- Who knew that 120 was gonna be so fun! Perfect yard toy for all ages (and riding abilities) @kj_johansson breaking in our yard track!
- It’s been nearly five years since the Oscar-winning documentary “The Cove” put the international spotlight on Taiji, Japan, a town that slaughters thousands of dolphins every year. But despite outrage and a wave of backlash against Japan for condoning the behavior, little has changed. In fact, on Monday a large pod of some 50 to 60 dolphins, including calves, was driven into the cove and slaughtered by fishermen. While politicians like Caroline Kennedy, U.S. ambassador to Japan, have spoken out against the annual hunt, Japan set a quota of 1,938 dolphins and whales for this year alone. More recently, Japanese singer and activist Yoko Ono added her name to a growing list of celebrities calling for an end to the hunt. As has been reported before, the real motivation behind the hunt is the money that buyers will pay for captive dolphins destined for marine parks. According to trade documents, a single trained dolphin can earn upwards of $40,000. While some of the animals caught in the cove are sold to parks, the majority are slaughtered for their meat — despite government warnings that it contains dangerously high levels of mercury. Rare dolphins are especially valuable — and this year it’s more evident than ever. Fishermen have already caught two albino dolphins, adding to the one albino calf they caught last year. While this year’s pair swims in their sea pens in the cove, last year’s calf is still in a tank at the nearby Taiji Whale Museum. While the slaughter goes on, there are several groups that are working to save Japan’s dolphins.

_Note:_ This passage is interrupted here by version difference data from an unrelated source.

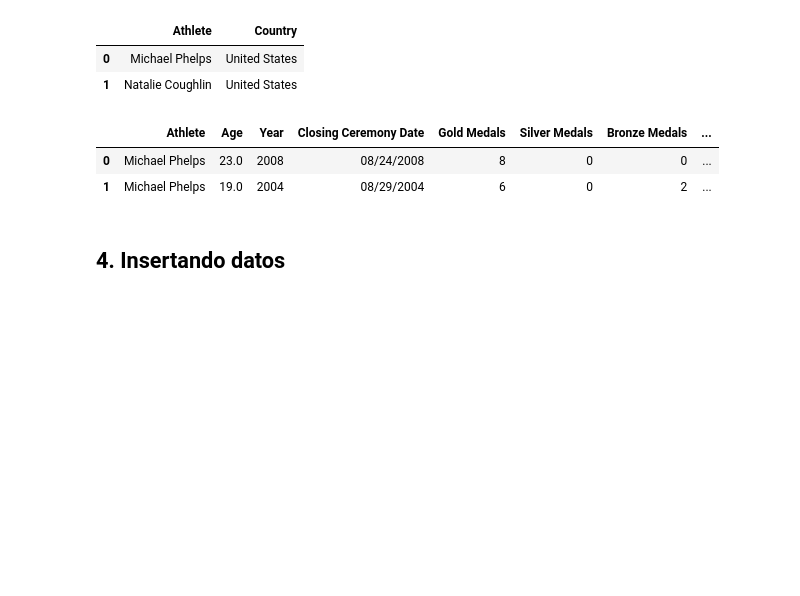
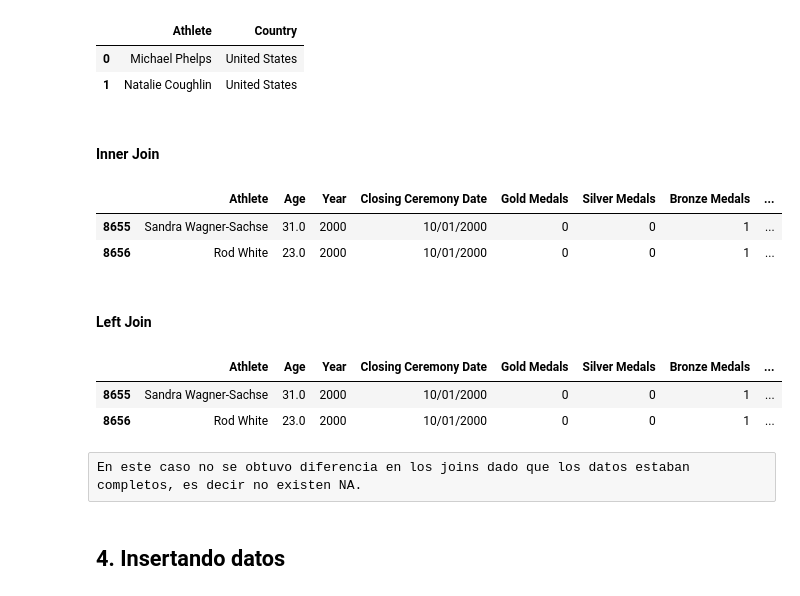
Before and after one commit to anmarphy/Memorias, a Jupyter notebook: Operaciones_filas.ipynb, the cells around one changed output. Saved outputs shown, nothing was run; the diff lists cells and outputs as text; code cells hidden in the pictures; blank space fills up the shorter version.

```diff
--- a/Operaciones_filas.ipynb
+++ b/Operaciones_filas.ipynb
@@ -102,18 +109,29 @@ pais.head(n=2)
 |  | Athlete | Country |
 | 0 | Michael Phelps | United States |
 | 1 | Natalie Coughlin | United States |
+# %% [markdown]
+#### Inner Join
 # %%
 mer_inner=pd.merge(left=med, right=pais,
                   how="inner", left_on="Athlete", right_on="Athlete")
 # %%
-mer_inner.head(n=2)
+mer_inner.tail(n=2)
 # %% [output]
 |  | Athlete | Age | Year | Closing Ceremony Date | Gold Medals | Silver Medals | Bronze Medals | ... |
-| 0 | Michael Phelps | 23.0 | 2008 | 08/24/2008 | 8 | 0 | 0 | ... |
-| 1 | Michael Phelps | 19.0 | 2004 | 08/29/2004 | 6 | 0 | 2 | ... |
+| 8655 | Sandra Wagner-Sachse | 31.0 | 2000 | 10/01/2000 | 0 | 0 | 1 | ... |
+| 8656 | Rod White | 23.0 | 2000 | 10/01/2000 | 0 | 0 | 1 | ... |
+# %% [markdown]
+#### Left Join
 # %%
 mer_left=pd.merge(left=med, right=pais,
                   how="left", left_on="Athlete", right_on="Athlete")
+mer_left.tail(n=2)
+# %% [output]
+|  | Athlete | Age | Year | Closing Ceremony Date | Gold Medals | Silver Medals | Bronze Medals | ... |
+| 8655 | Sandra Wagner-Sachse | 31.0 | 2000 | 10/01/2000 | 0 | 0 | 1 | ... |
+| 8656 | Rod White | 23.0 | 2000 | 10/01/2000 | 0 | 0 | 1 | ... |
+# %% [raw]
+En este caso no se obtuvo diferencia en los joins dado que los datos estaban completos, es decir no existen NA.
 # %% [markdown]
 ## 4. Insertando datos
 # %%
```
Also changed, not shown: parts of 20 cells of this notebook.
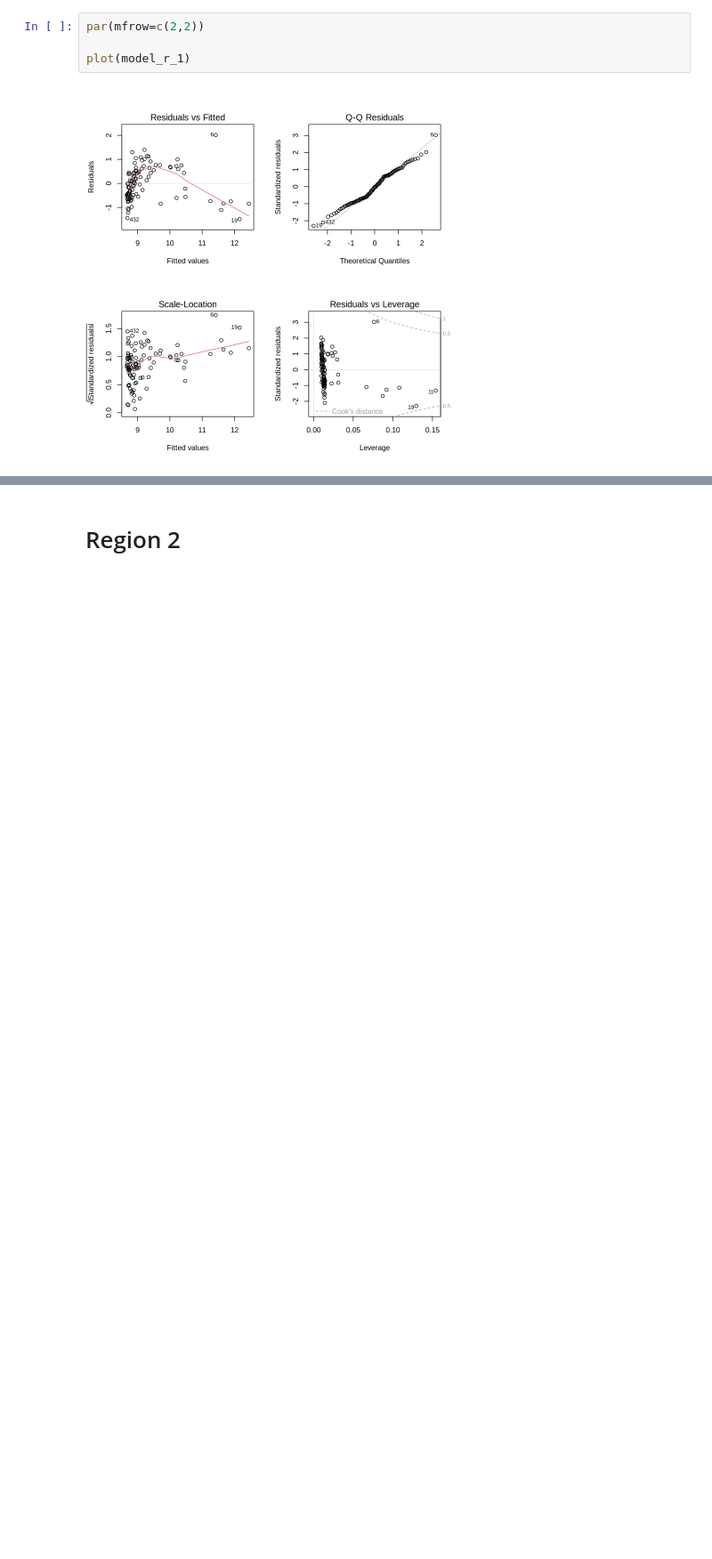
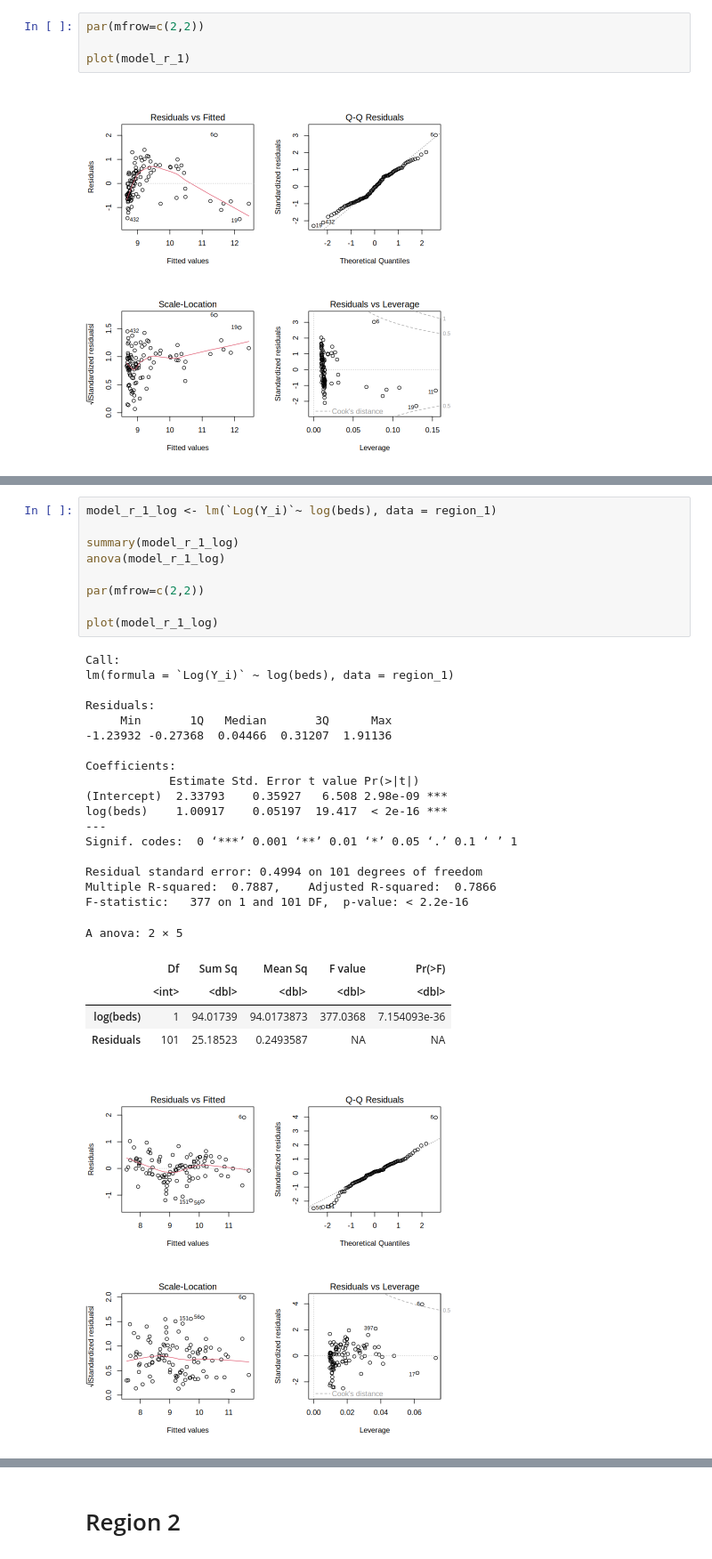
Before and after one commit to brandoncabrera707/STA_108_Regression_FinalProject, a Jupyter notebook: FinalProject_STA108.ipynb, the cells around one changed output, grey strips where cells are left out. Shown at 89% size. Cells and saved outputs as stored; diff of their text form; blank space fills up the shorter version.

```diff
--- a/FinalProject_STA108.ipynb
+++ b/FinalProject_STA108.ipynb
@@ -149,0 +150,33 @@ It is clear that in the Residuals vs Fitted graph that there is a nonlinear rela
+# %%
+model_r_1_log <- lm(`Log(Y_i)`~ log(beds), data = region_1)
+
+summary(model_r_1_log)
+anova(model_r_1_log)
+
+par(mfrow=c(2,2))
+
+plot(model_r_1_log)
+# %% [output]
+Call:
+lm(formula = `Log(Y_i)` ~ log(beds), data = region_1)
+
+Residuals:
+     Min       1Q   Median       3Q      Max
+-1.23932 -0.27368  0.04466  0.31207  1.91136
+
+Coefficients:
+            Estimate Std. Error t value Pr(>|t|)
+(Intercept)  2.33793    0.35927   6.508 2.98e-09 ***
+log(beds)    1.00917    0.05197  19.417  < 2e-16 ***
+---
+Signif. codes:  0 ‘***’ 0.001 ‘**’ 0.01 ‘*’ 0.05 ‘.’ 0.1 ‘ ’ 1
+
+Residual standard error: 0.4994 on 101 degrees of freedom
+Multiple R-squared:  0.7887,    Adjusted R-squared:  0.7866
+F-statistic:   377 on 1 and 101 DF,  p-value: < 2.2e-16
+A anova: 2 × 5
+|  | Df | Sum Sq | Mean Sq | F value | Pr(>F) |
+|  | <int> | <dbl> | <dbl> | <dbl> | <dbl> |
+| log(beds) | 1 | 94.01739 | 94.0173873 | 377.0368 | 7.154093e-36 |
+| Residuals | 101 | 25.18523 | 0.2493587 | NA | NA |
+[figure, added]
```
Also changed, not shown: parts of 3 cells of this notebook.
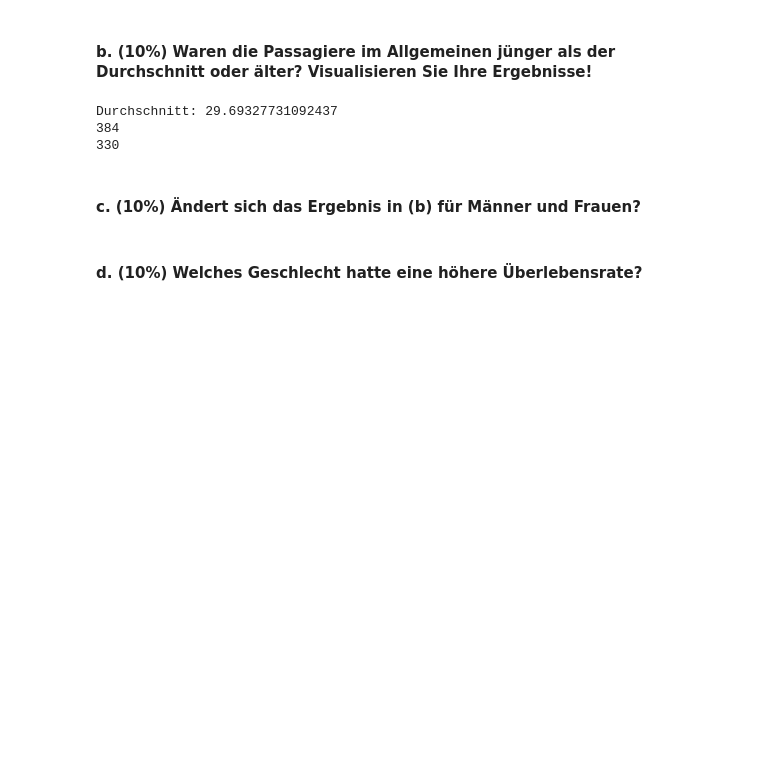
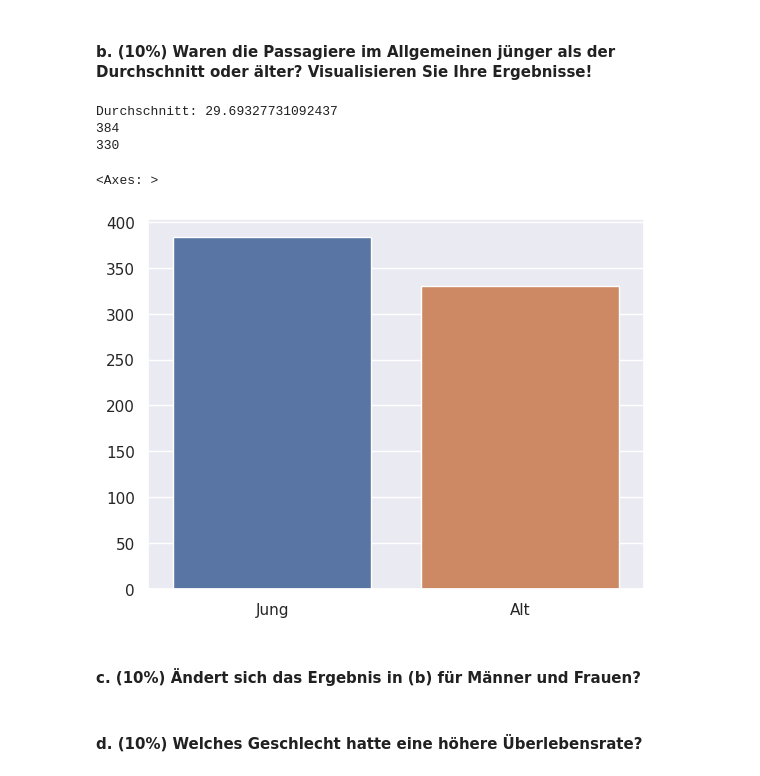
Before and after one commit to LukasLow/UniKurs_DataScience1, a Jupyter notebook: Hausaufgaben/Aufgaben/Hausaufgabe04/Exercise_pandas_seaborn.ipynb, the cells around one changed output. Drawn from its saved outputs; the diff is of its cells as text; code cells hidden in the pictures; blank space fills up the shorter version.

```diff
--- a/Hausaufgaben/Aufgaben/Hausaufgabe04/Exercise_pandas_seaborn.ipynb
+++ b/Hausaufgaben/Aufgaben/Hausaufgabe04/Exercise_pandas_seaborn.ipynb
@@ -292,29 +292,32 @@ plt.show()
 # %%
 import numpy as np
 
 # Durchschnitt
 mean = df['Age'].mean()
 print(f"Durchschnitt: {mean}")
 
 # Anzahl der Personen jünger als Durchschnitt
 young = np.where(df['Age'] < mean)
 num_young = len(young[0])
 print(num_young)
 
 # Anzahl der Personen älter als Durchschnitt
 old = np.where(df['Age'] > mean)
 num_old = len(old[0])
 print(num_old)
 
 # Stil festlegen
 sns.set_theme(context='notebook', style='darkgrid', palette='deep', font='sans-serif', font_scale=1, color_codes=True, rc=None)
 
-# Liniendiagramm erstellen
-sns.barplot(data=counts_df, x="Age", y="Count", marker='o')
+# Balkendiagramm erstellen
+data = {'Alter':['Jung','Alt'], 'Anzahl':[ num_young, num_old ] }
+sns.barplot(x='Alter', y='Anzahl', data=data)
 # %% [output]
 Durchschnitt: 29.69327731092437
 384
 330
+<Axes: >
+[figure, added]
 # %% [markdown]
 #### c. (10%) Ändert sich das Ergebnis in (b) für Männer und Frauen?
 # %% [markdown]
```
Also changed, not shown: parts of 1 cell of this notebook, 1 other file.
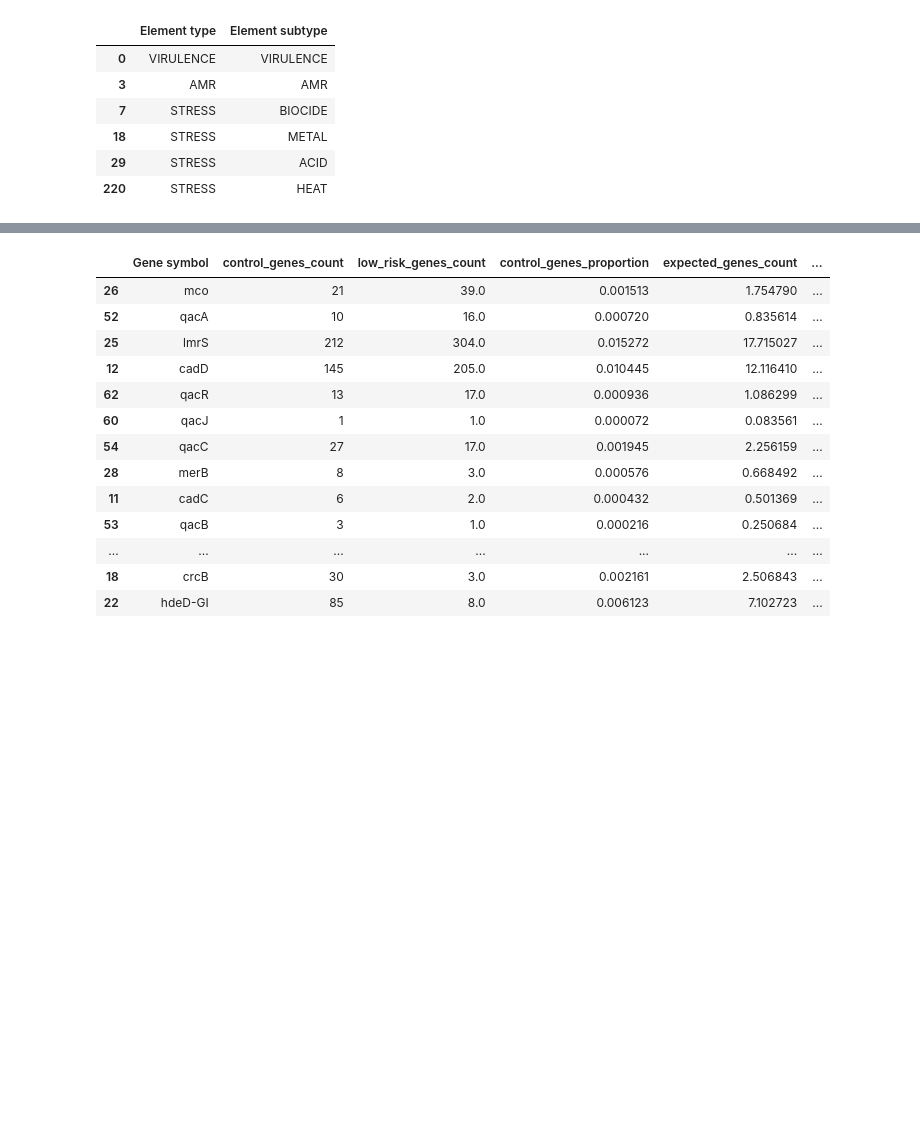
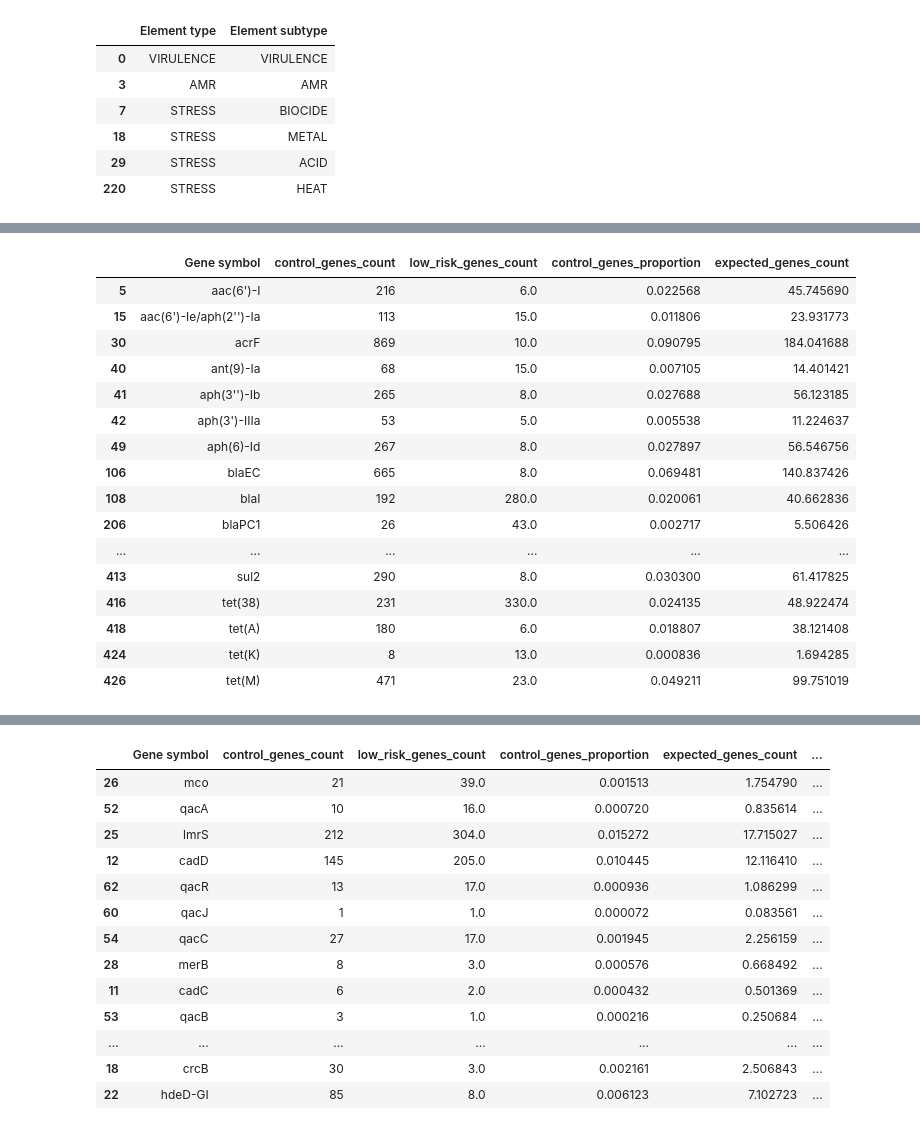
Before and after one commit to ryashpal/EHR-Int-Analysis, a Jupyter notebook: notebooks/visuals_for_publication/statistical_analysis_amr_lowrisk.ipynb, the cells around one changed output, grey strips where cells are left out. Cells and saved outputs as stored; diff of their text form; code cells hidden in the pictures; blank space fills up the shorter version.

```diff
--- a/notebooks/visuals_for_publication/statistical_analysis_amr_lowrisk.ipynb
+++ b/notebooks/visuals_for_publication/statistical_analysis_amr_lowrisk.ipynb
@@ -213,0 +263,20 @@ Power_divergenceResult(statistic=9746.498328426738, pvalue=0.0)
+# %%
+dfDict['AMR']
+# %% [output]
+|  | Gene symbol | control_genes_count | low_risk_genes_count | control_genes_proportion | expected_genes_count |
+| 5 | aac(6')-I | 216 | 6.0 | 0.022568 | 45.745690 |
+| 15 | aac(6')-Ie/aph(2'')-Ia | 113 | 15.0 | 0.011806 | 23.931773 |
+| 30 | acrF | 869 | 10.0 | 0.090795 | 184.041688 |
+| 40 | ant(9)-Ia | 68 | 15.0 | 0.007105 | 14.401421 |
+| 41 | aph(3'')-Ib | 265 | 8.0 | 0.027688 | 56.123185 |
+| 42 | aph(3')-IIIa | 53 | 5.0 | 0.005538 | 11.224637 |
+| 49 | aph(6)-Id | 267 | 8.0 | 0.027897 | 56.546756 |
+| 106 | blaEC | 665 | 8.0 | 0.069481 | 140.837426 |
+| 108 | blaI | 192 | 280.0 | 0.020061 | 40.662836 |
+| 206 | blaPC1 | 26 | 43.0 | 0.002717 | 5.506426 |
+| ... | ... | ... | ... | ... | ... |
+| 413 | sul2 | 290 | 8.0 | 0.030300 | 61.417825 |
+| 416 | tet(38) | 231 | 330.0 | 0.024135 | 48.922474 |
+| 418 | tet(A) | 180 | 6.0 | 0.018807 | 38.121408 |
+| 424 | tet(K) | 8 | 13.0 | 0.000836 | 1.694285 |
+| 426 | tet(M) | 471 | 23.0 | 0.049211 | 99.751019 |
```
Also changed, not shown: parts of 7 cells of this notebook, 1 other file.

- Ocean Roundup: Nearly 1,000 Sea Turtles Strand off Cape Cod, Suez Canal Expansion Poses Environmental Risks, and More
- The Top Six Ways SeaWorld Ruined Christmas December 2, 2014 SeaWorld will find nothing but coal in its Christmas stocking this year. Attendance is down, SeaWorld’s stock has tanked, and the documentary Blackfish is still making waves. Corporations such as Virgin America, STA Travel, Taco Bell, and Southwest Airlines have severed their ties to the company, and shareholders have slapped it with a lawsuit. SeaWorld won’t even enter its float in this year’s Rose Parade. The public is finding out that SeaWorld is the worst Grinch of all: Orca calves in the wild usually stay with their mothers for their entire lives. At SeaWorld, orca mothers and their babies are separated so the mothers can be turned into breeding machines and churn out future performers. The youngsters wail in anguish as they are forcibly taken away, and their mothers can do nothing but despair as their babies are separated from them forever. Wild orcas swim up to 100 miles a day and dive as deep as 1,000 feet. In SeaWorld’s tiny tanks, which are the equivalent of concrete bathtubs, all they can do is swim in endless circles in their own diluted urine. At least 37 orcas have died at U.S. SeaWorld facilities from causes ranging from severe trauma to intestinal gangrene, and 62 bottlenose dolphins have died at SeaWorld parks in the last 10 years alone, including 16 stillborn babies. 4. Five orcas who were kidnapped from their ocean homes and families have lived in SeaWorld’s cramped tanks for decades. ©Terrell C. Newby, Ph.D. 5. Corky was kidnapped from her family in 1969 when she was only 3 years old and has suffered seven forced pregnancies. None of her calves survived more than 46 days. Her last stillborn fetus was found at the bottom of her holding tank. 6. Even though wild orcas and dolphins are naturally devoted to their young, captivity can leave them utterly unable to cope. Mothers sometimes attack and kill their newborn calves. Give the orcas, dolphins, and other animals the best gift of all by refusing to buy a ticket to SeaWorld and spreading the word far and wide. — sources = wdc.com / seaworldofhurt.com . [Taken from @_against_abuse ]